I guess we differ on our definition of intelligence (which was a point I think I made in one message). I would say that remembering a correlation between two events *is* memory, not intelligence. It is the *memory* that two events occur in close time proximity.
> Even more impressive the
> Doogie mice learned much better when their old ideas no longer worked;
> after a while the tone still sounded but the shock no longer came, the wild
> mice were much slower in figuring out that the tone no longer meant danger.
Again, a new "memory" (discorrelation), on top of an old memory. You are implying that understanding that something only works 3 out 10 times is intelligence. I would call it simply majority rules "logic" where the critical improvement is the ability to more accurately store the number of successes and failures.
> To quote from the article " transgenic mice are quicker to learn
> to disassociate the previously paired events". You can't do that
> with improved memory alone.
The comparison & selection part of the thought machine has remained the same, what has improved is the ability to remember the events and recall them for comparison with a higher signal-to-noise ratio.
> Speaking of memory, this is the clearest indication yet that Long
> Term Potentiation is memory, or at least a good part of it is.
Won't argue with that.
> It's been shown before that slowing down LTP over what's found in
> nature hurt memory, but this is the first time it's been shown that
> speeding it up helps memory. That alone is worth a Nobel Prize.

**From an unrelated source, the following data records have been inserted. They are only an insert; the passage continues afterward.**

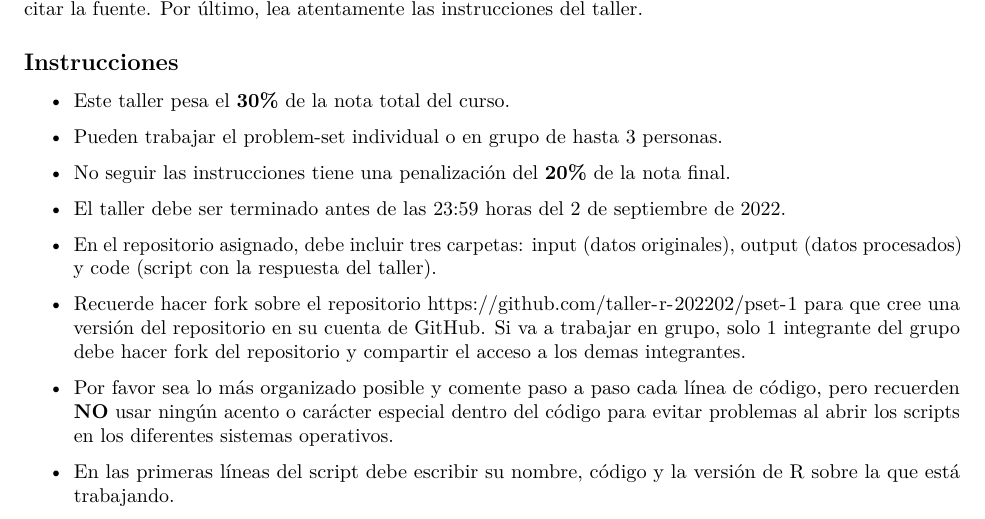
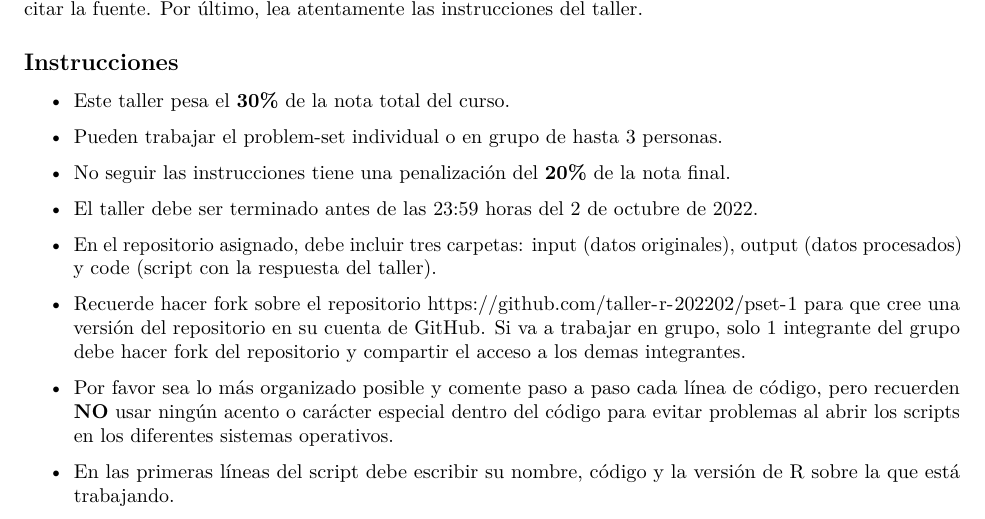
Before and after one commit to taller-r-202202/pset-1, an R Markdown document (pset-1.Rmd): part of page 1 of 2, cut so that both start at the same text. The pictures show the output file pset-1.pdf that the author committed with the source.

Commit message:
problem set 1

```diff
--- a/pset-1.Rmd
+++ b/pset-1.Rmd
@@ -24,7 +24,7 @@ En este taller se evalúan los módulos 1 y 2 del curso. Se presentan 2 tipos de
 
 * No seguir las instrucciones tiene una penalización del **20%** de la nota final.
 
-* El taller debe ser terminado antes de las 23:59 horas del 2 de septiembre de 2022.
+* El taller debe ser terminado antes de las 23:59 horas del 2 de octubre de 2022.
 
 * En el repositorio asignado, debe incluir tres carpetas: input (datos originales), output (datos procesados) y code (script con la respuesta del taller).
 
```
Also changed, not shown: pset-1.pdf.
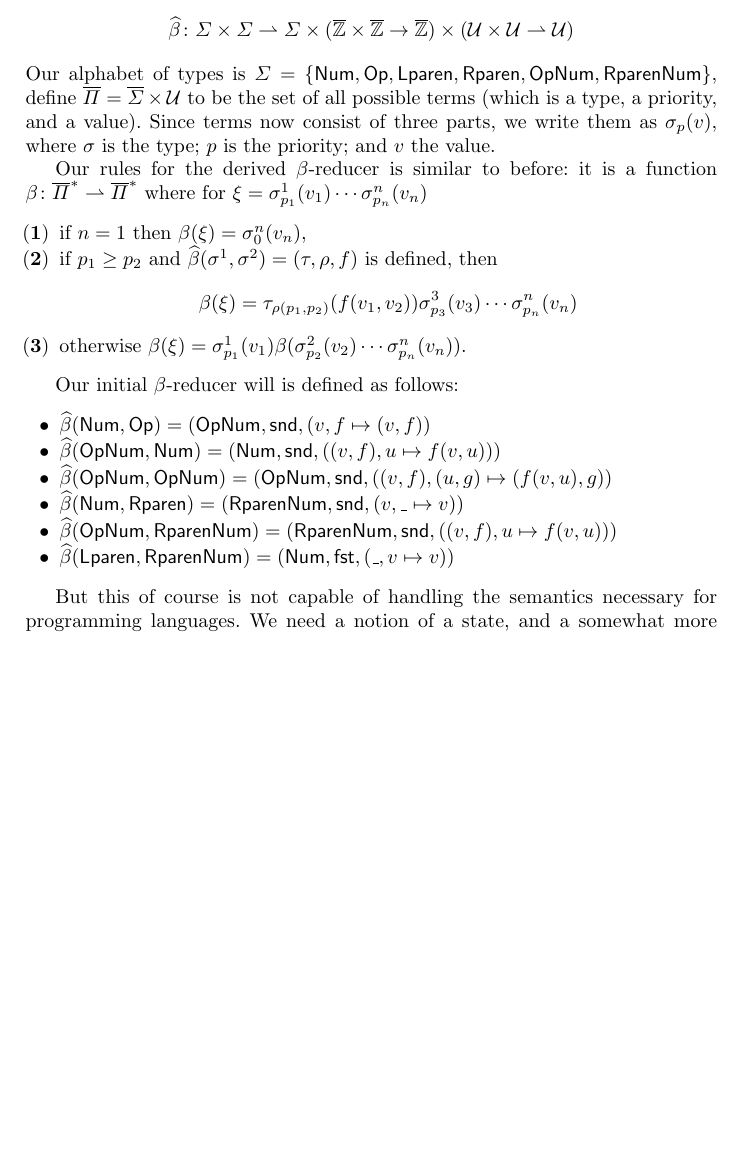
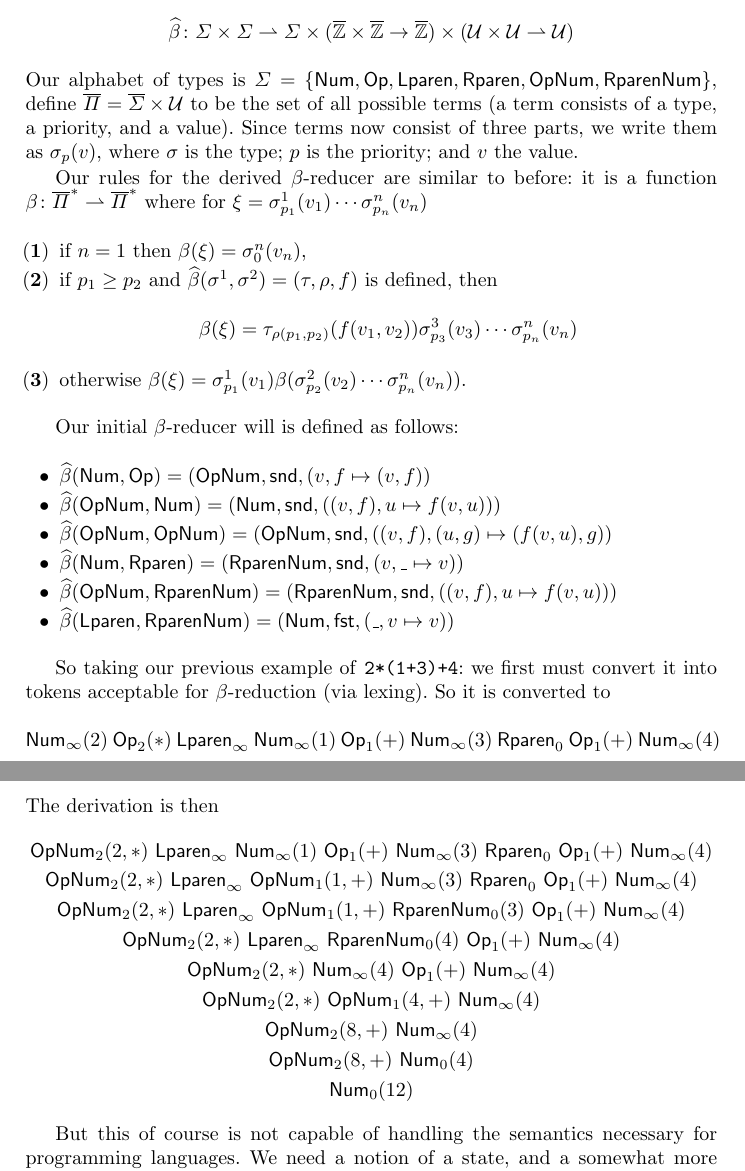
Before and after one commit to ari-feiglin/linear-reduction, a LaTeX paper (Paper/paper.tex): part of page 5 of 22 before the commit and two parts of pages 5 and 6 of 22 after it, the two joined at a grey line, cut so that both start at the same text, the shorter picture padded with empty space. Compiled offline with pdfLaTeX.

Commit message:
Updated paper

```diff
--- a/Paper/paper.tex
+++ b/Paper/paper.tex
@@ -209,10 +219,10 @@ We also have another set $\values$, the \textit{universe of values}.
 
 The initial $\beta$-reducer is a function
 \[ \hb \colon \Sigma\times\Sigma \partial \Sigma\times(\bbZ\times\bbZ\to\bbZ)\times(\values\times\values\partial\values) \]
-Our alphabet of types is $\Sigma=\set{\NUM,\OP,\LPAREN,\RPAREN,\OP\NUM,\RPAREN\NUM}$, define $\oP=\oS\times\values$ to be the set of all possible terms (which is a type, a priority, and a value).
+Our alphabet of types is $\Sigma=\set{\NUM,\OP,\LPAREN,\RPAREN,\OP\NUM,\RPAREN\NUM}$, define $\oP=\oS\times\values$ to be the set of all possible terms (a term consists of a type, a priority, and a value).
 Since terms now consist of three parts, we write them as $\sigma_p(v)$, where $\sigma$ is the type; $p$ is the priority; and $v$ the value.
 
-Our rules for the derived $\beta$-reducer is similar to before: it is a function $\beta\colon\oP^* \partial \oP^*$ where for $\xi=\sigma^1_{p_1}(v_1)\cdots\sigma^n_{p_n}(v_n)$
+Our rules for the derived $\beta$-reducer are similar to before: it is a function $\beta\colon\oP^* \partial \oP^*$ where for $\xi=\sigma^1_{p_1}(v_1)\cdots\sigma^n_{p_n}(v_n)$
 \begin{enumerate}
     \item if $n=1$ then $\beta(\xi)=\sigma^n_0(v_n)$,
     \item if $p_1\geq p_2$ and $\hb(\sigma^1,\sigma^2)=(\tau,\rho,f)$ is defined, then
@@ -229,6 +239,22 @@ Our initial $\beta$-reducer will is defined as follows:
     \item $\hb(\OP\NUM,\RPAREN\NUM)=(\RPAREN\NUM,\snd,((v,f),u\mapsto f(v,u)))$
     \item $\hb(\LPAREN,\RPAREN\NUM)=(\NUM,\fst,(\_,v\mapsto v))$
 \end{itemize}
+
+So taking our previous example of \ttt{2*(1+3)+4}: we first must convert it into tokens acceptable for $\beta$-reduction (via lexing).
+So it is converted to
+\[ \NUM_\infty(2)\ \OP_2(*)\ \LPAREN_\infty\ \NUM_\infty(1)\ \OP_1(+)\ \NUM_\infty(3)\ \RPAREN_0\ \OP_1(+)\ \NUM_\infty(4) \]
+The derivation is then
+\begin{gather*}
+    \OP\NUM_2(2,*)\ \LPAREN_\infty\ \NUM_\infty(1)\ \OP_1(+)\ \NUM_\infty(3)\ \RPAREN_0\ \OP_1(+)\ \NUM_\infty(4) \\
+    \OP\NUM_2(2,*)\ \LPAREN_\infty\ \OP\NUM_1(1,+)\ \NUM_\infty(3)\ \RPAREN_0\ \OP_1(+)\ \NUM_\infty(4) \\
+    \OP\NUM_2(2,*)\ \LPAREN_\infty\ \OP\NUM_1(1,+)\ \RPAREN\NUM_0(3)\ \OP_1(+)\ \NUM_\infty(4) \\
+    \OP\NUM_2(2,*)\ \LPAREN_\infty\ \RPAREN\NUM_0(4)\ \OP_1(+)\ \NUM_\infty(4) \\
+    \OP\NUM_2(2,*)\ \NUM_\infty(4)\ \OP_1(+)\ \NUM_\infty(4) \\
+    \OP\NUM_2(2,*)\ \OP\NUM_1(4,+)\ \NUM_\infty(4) \\
+    \OP\NUM_2(8,+)\ \NUM_\infty(4) \\
+    \OP\NUM_2(8,+)\ \NUM_0(4) \\
+    \NUM_0(12)
+\end{gather*}
 
 But this of course is not capable of handling the semantics necessary for programming languages.
 We need a notion of a state, and a somewhat more refined algorithm.
```
Also changed, not shown: Paper/paper.pdf, Paper/paper.tex (30 more changed lines).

Maybe, I'd say a careful review of the literature would be warrented. If these individuals were to get a prize, and the person who thought up LTP as a memory mechanism didn't, then I would argue that it would be fairly unjust.
> The article explains what changes were made to the mice and how
> they were made, then they report on how the modified mice did
> when they took several standard tests, what is your objection to that?
The major part I objected to was the suggested *extension* of the findings of *memory* improvement to *intelligence* improvement in humans. One of the purposes of peer review is to not allow papers to make claims that are not supported by the actual data/experiments in the paper. But as I said, I understand why the let it slip through.
> By the way, the article is in Nature not Science.
Yep, I corrected that mis-statement.
It would be interesting to list various types of thought or intelligence and see which of them are really memory based and which involve significant other factors (like the ability to map patterns from one field onto another field). To me intelligence is much less the ability to recall stuff and much more the ability to do mental transforms.